## Work item
Each entry below should be returned exactly as is, with the pictures removed.

## Exercise material
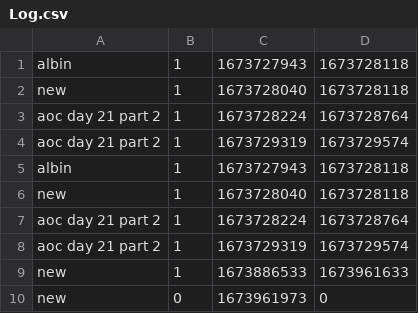
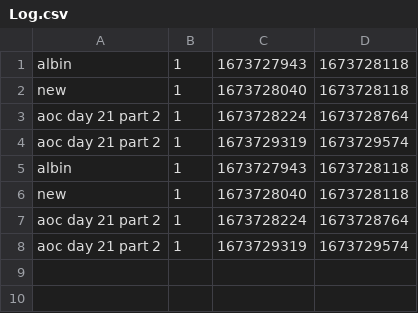
Before and after one commit to Albinosten/TimeTracker, a CSV file: Log.csv, drawn as a sheet; the diff names each change by its address in the sheet, - before the commit and + after, or states it on an @@ line.

```diff
--- a/Log.csv
+++ b/Log.csv
-row 9: new | 1 | 1673886533 | 1673961633
-row 10: new | 0 | 1673961973 | 0
```
Also changed, not shown: 4 other files.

## Solved problem
Before and after one commit to Albinosten/TimeTracker, a CSV file: Log.csv, drawn as a sheet; the diff names each change by its address in the sheet, - before the commit and + after, or states it on an @@ line.

```diff
--- a/Log.csv
+++ b/Log.csv
-row 9: new | 1 | 1673886533 | 1673961633
-row 10: new | 0 | 1673961973 | 0
```
Also changed, not shown: 4 other files.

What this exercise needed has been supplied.